Early Draft Picks:
OT/G Jonah Williams, TE Drew Sample, LB Germaine Pratt, QB Ryan Finley, DE/DT Renell Wren, G/C Michael Jordan. Bengals Rookie Forecast
Offseason Losses:
TE Tyler Kroft, OT Jake Fisher, ILB Vontaze Burfict.

2019 Cincinnati Bengals Offense:
Andy Dalton has been blamed for the offense’s incompetence in the past, particularly in playoff losses, but it would be wrong for him to shoulder the responsibility for the team struggling to score before he suffered a season-ending injury in late November. There were just far too many injuries on this side of the ball for Cincinnati to be functional.

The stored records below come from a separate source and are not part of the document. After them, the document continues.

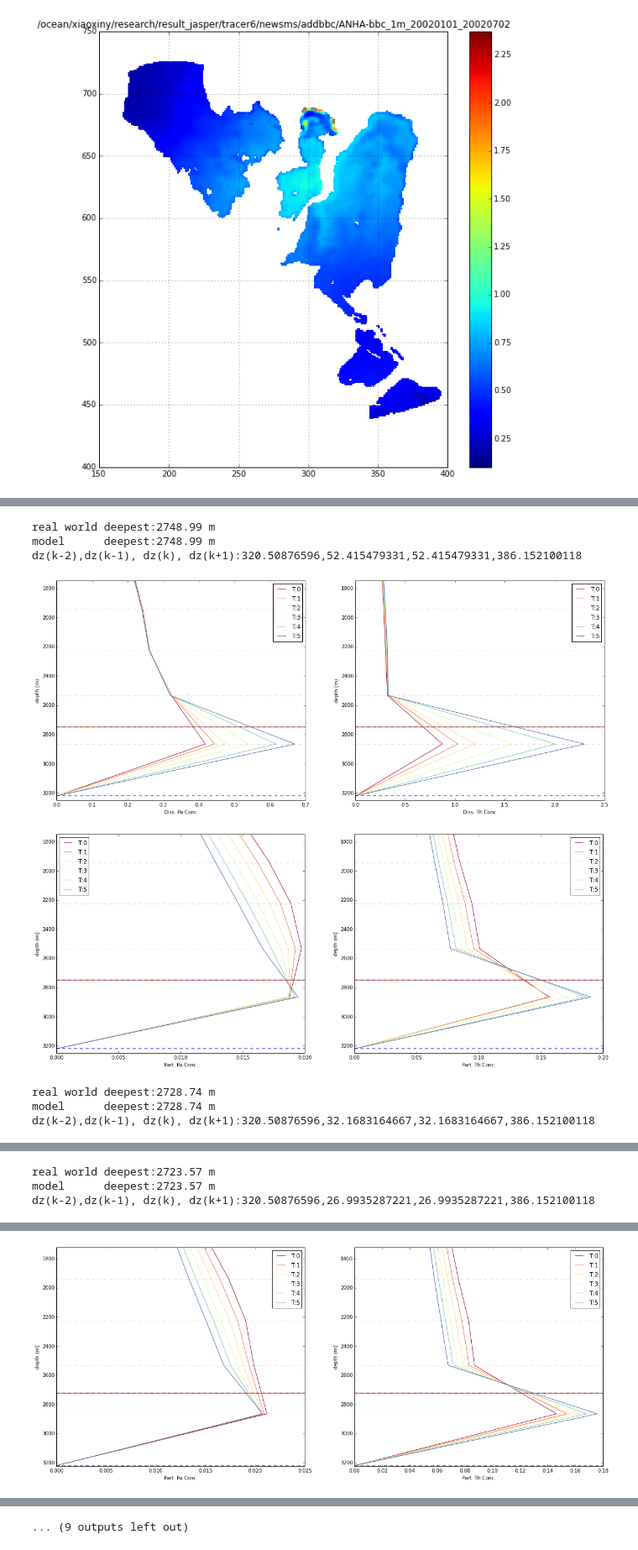
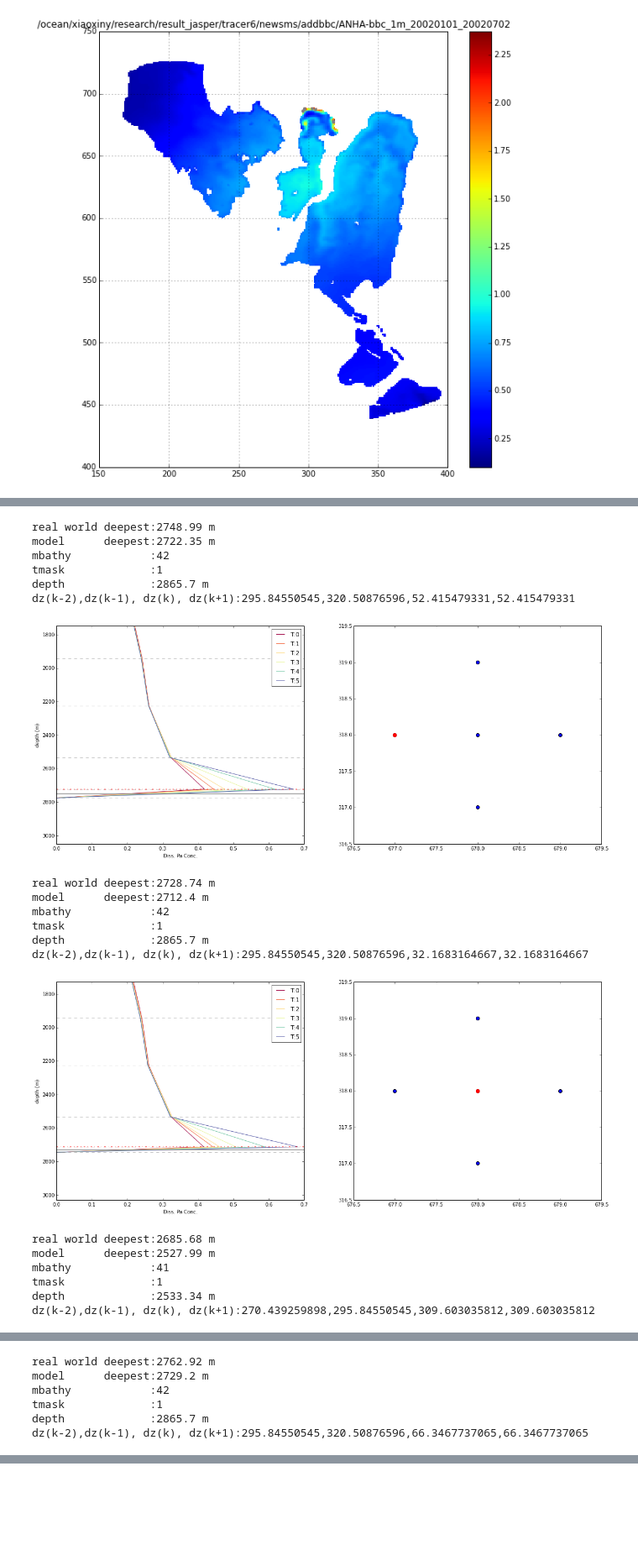
Before and after one commit to UBC-MOAD/analysis-cindy, a Jupyter notebook: notebooks/ANHA4-result/Add_bbc_for_tracers/check_mesh_mask.ipynb, the cells around one changed output, grey strips where cells are left out. Shown at 84% size. Cells and saved outputs as stored; diff of their text form; code cells hidden in the pictures; blank space fills up the shorter version.

Commit message:
corrected depth for t grids

```diff
--- a/notebooks/ANHA4-result/Add_bbc_for_tracers/check_mesh_mask.ipynb
+++ b/notebooks/ANHA4-result/Add_bbc_for_tracers/check_mesh_mask.ipynb
@@ -12,12 +12,15 @@ print mesh.variables.keys()
 # %% [output]
 [u'nav_lon', u'nav_lat', u'nav_lev', u'time_counter', u'tmask', u'umask', u'vmask', u'fmask', u'tmaskutil', u'umaskutil', u'vmaskutil', u'fmaskutil', u'glamt', u'glamu', u'glamv', u'glamf', u'gphit',  ...
 # %%
-gdepw=mesh.variables['gdepw'][:]
-mbathy=mesh.variables['mbathy'][:]
+gdept=mesh.variables['gdept'][:]
+mbathy=mesh.variables['mbathy'][:]-1
 e3t=mesh.variables['e3t'][:]
+tmask=mesh.variables['tmask'][:]
+e3w=mesh.variables['e3w'][:]
 print mbathy.shape
-print gdepw.shape
+print gdept.shape
 print e3t.shape
+print tmask.shape
 # %% [output]
 (1, 800, 544)
 (1, 50, 800, 544)
@@ -76,24 +128,27 @@ def vetical(data,dep,string,jj,ii,ylim='False',detail='no'):
 
     for i in range (len(data[:,1,1,1])):
         cc=cm.Spectral(i*50)
-        plt.plot(data[i,:,ii,jj],dep,color=cc,linewidth=1,label='T:%s'%i)
+        plt.plot(data[i,:,ii,jj],gdept[0,:,ii,jj],color=cc,linewidth=1,label='T:%s'%i)
         plt.legend(loc=0)
 
     for k in range (len(dep)):
-        plt.axhline(dep[k],c="grey",linestyle='--',linewidth=0.5,alpha=0.5)
-    plt.axhline(dep[mbathy[0,ii,jj]],c="blue",linestyle='--',linewidth=2,alpha=0.5)
+        plt.axhline(gdept[0,k,ii,jj],c="grey",linestyle='--',linewidth=0.5,alpha=0.9)
+    #plt.axhline(dep[mbathy[0,ii,jj]],c="blue",linestyle='--',linewidth=2,alpha=0.5)
     plt.axhline(bathy[ii,jj],c="grey",linewidth=2,alpha=0.7)
-    plt.axhline(gdepw[0,mbathy[0,ii,jj],ii,jj],c="red",linestyle='--',linewidth=2,alpha=0.5)
+    plt.axhline(gdept[0,mbathy[0,ii,jj],ii,jj],c="red",linestyle='-.',linewidth=2,alpha=0.5)
     plt.ylabel('depth (m)')
     plt.xlabel('%s Conc.'%string)
 
     if ylim=='True':
         dmin=bathy[ii,jj]-1000
-        dmax=bathy[ii,jj]+500
+        dmax=bathy[ii,jj]+300
     plt.ylim([dmin,dmax])
     if detail =='yes':
         print ('real world deepest:%s m'%(bathy[ii,jj]))
-        print ('model      deepest:%s m'%gdepw[0,mbathy[0,ii,jj],ii,jj])
+        print ('model      deepest:%s m'%gdept[0,mbathy[0,ii,jj],ii,jj])
+        print ('mbathy            :%s  '%mbathy[0,ii,jj])
+        print ('tmask             :%s  '%tmask[0,mbathy[0,ii,jj],ii,jj])
+        print ('depth             :%s m'%dep[mbathy[0,ii,jj]])
         print ('dz(k-2),dz(k-1), dz(k), dz(k+1):%s,%s,%s,%s'
                %(e3t[0,mbathy[0,ii,jj]-2,ii,jj],e3t[0,mbathy[0,ii,jj]-1,ii,jj],e3t[0,mbathy[0,ii,jj],ii,jj],e3t[0,mbathy[0,ii,jj]+1,ii,jj]))
 # %%
@@ -109,0 +167,5 @@ print ii
+# %%
+ik=[ii[1]-1,ii[1],ii[1]+1,ii[1]  ,ii[1]  ]
+jk=[jj[1]  ,jj[1],jj[1]  ,jj[1]-1,jj[1]+1]
+plt.scatter(ik,jk,s=50)
+plt.scatter(ik[:2],jk[:2],color='r',s=50)
@@ -110,20 +175,27 @@ print ii
 # %%
-for i in range (0,len(ii)):
+for i in range (0,len(ik)):
     fig = plt.figure(figsize=(20,8))
-    plt.subplot(121);vetical(TR_7,dep,'Diss. Pa',jj=jj[i],ii=ii[i],ylim='True',detail='yes');plt.gca().invert_yaxis()
-    plt.subplot(122);vetical(TR_8,dep,'Diss. Th',jj=jj[i],ii=ii[i],ylim='True');plt.gca().invert_yaxis()
-
-    fig = plt.figure(figsize=(20,8))
-    plt.subplot(121);vetical(TR_9,dep,'Part. Pa',jj=jj[i],ii=ii[i],ylim='True');plt.gca().invert_yaxis()
-    plt.subplot(122);vetical(TR_10,dep,'Part. Th',jj=jj[i],ii=ii[i],ylim='True');plt.gca().invert_yaxis()
-
+    plt.subplot(121);vetical(TR_7,dep,'Diss. Pa',jj=jk[i],ii=ik[i],ylim='True',detail='yes');plt.gca().invert_yaxis()
+    plt.subplot(122);plt.scatter(ik,jk,s=50);plt.scatter(ik[i],jk[i],color='r',s=50)
     plt.show()
 # %% [output]
 real world deepest:2748.99 m
-model      deepest:2748.99 m
-dz(k-2),dz(k-1), dz(k), dz(k+1):320.50876596,52.415479331,52.415479331,386.152100118
+model      deepest:2722.35 m
+mbathy            :42
+tmask             :1
+depth             :2865.7 m
+dz(k-2),dz(k-1), dz(k), dz(k+1):295.84550545,320.50876596,52.415479331,52.415479331
-[figure, old version]
+[figure, new version]
+real world deepest:2728.74 m
+model      deepest:2712.4 m
+mbathy            :42
+tmask             :1
+depth             :2865.7 m
+dz(k-2),dz(k-1), dz(k), dz(k+1):295.84550545,320.50876596,32.1683164667,32.1683164667
-[figure, old version]
+[figure, new version]
-real world deepest:2728.74 m
-model      deepest:2728.74 m
-dz(k-2),dz(k-1), dz(k), dz(k+1):320.50876596,32.1683164667,32.1683164667,386.152100118
+real world deepest:2685.68 m
+model      deepest:2527.99 m
+mbathy            :41
+tmask             :1
+depth             :2533.34 m
+dz(k-2),dz(k-1), dz(k), dz(k+1):270.439259898,295.84550545,309.603035812,309.603035812
@@ -130,0 +203,6 @@ dz(k-2),dz(k-1), dz(k), dz(k+1):320.50876596,32.1683164667,32.1683164667,386.152
+real world deepest:2762.92 m
+model      deepest:2729.2 m
+mbathy            :42
+tmask             :1
+depth             :2865.7 m
+dz(k-2),dz(k-1), dz(k), dz(k+1):295.84550545,320.50876596,66.3467737065,66.3467737065
@@ -132,3 +209,0 @@ dz(k-2),dz(k-1), dz(k), dz(k+1):320.50876596,32.1683164667,32.1683164667,386.152
-real world deepest:2723.57 m
-model      deepest:2723.57 m
-dz(k-2),dz(k-1), dz(k), dz(k+1):320.50876596,26.9935287221,26.9935287221,386.152100118
@@ -136 +216,0 @@ dz(k-2),dz(k-1), dz(k), dz(k+1):320.50876596,26.9935287221,26.9935287221,386.152
-[figure, removed]
@@ -142,4 +217,3 @@ dz(k-2),dz(k-1), dz(k), dz(k+1):320.50876596,32.9799904221,32.9799904221,386.152
-... (9 outputs left out)
 # %%
 ii=[650,700,600,600]
 jj=[200,200,350,400]
```
Also changed, not shown: parts of 15 cells of this notebook.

The trouble started in the third quarter of the Atlanta game in Week 4. The Bengals had scored on every possession of that contest until star tight end Tyler Eifert suffered an injury. They sputtered after that, though they still found a way to win the game at the end. Unfortunately for Cincinnati, Eifert was the first of many players to go down. The team also lost Dalton, A.J. Green and several other key members of the roster. Cincinnati simply never had a chance.

That said, it might be difficult for Bengal supporters to feel optimistic about this team. Eifert is still very injury-prone, Green turns 31 right before the preseason, and Dalton is still a pedestrian signal-caller. Dalton can do very well with tons of talent around him, but what if Eifert gets hurt again, or if Green regresses a bit because of age? The Bengals might have to count on Tyler Boyd and John Ross to be productive. Boyd flashed last year, so he could become a viable No. 2, but Ross, despite being the ninth-overall pick a couple of years ago, seems like a lost cause.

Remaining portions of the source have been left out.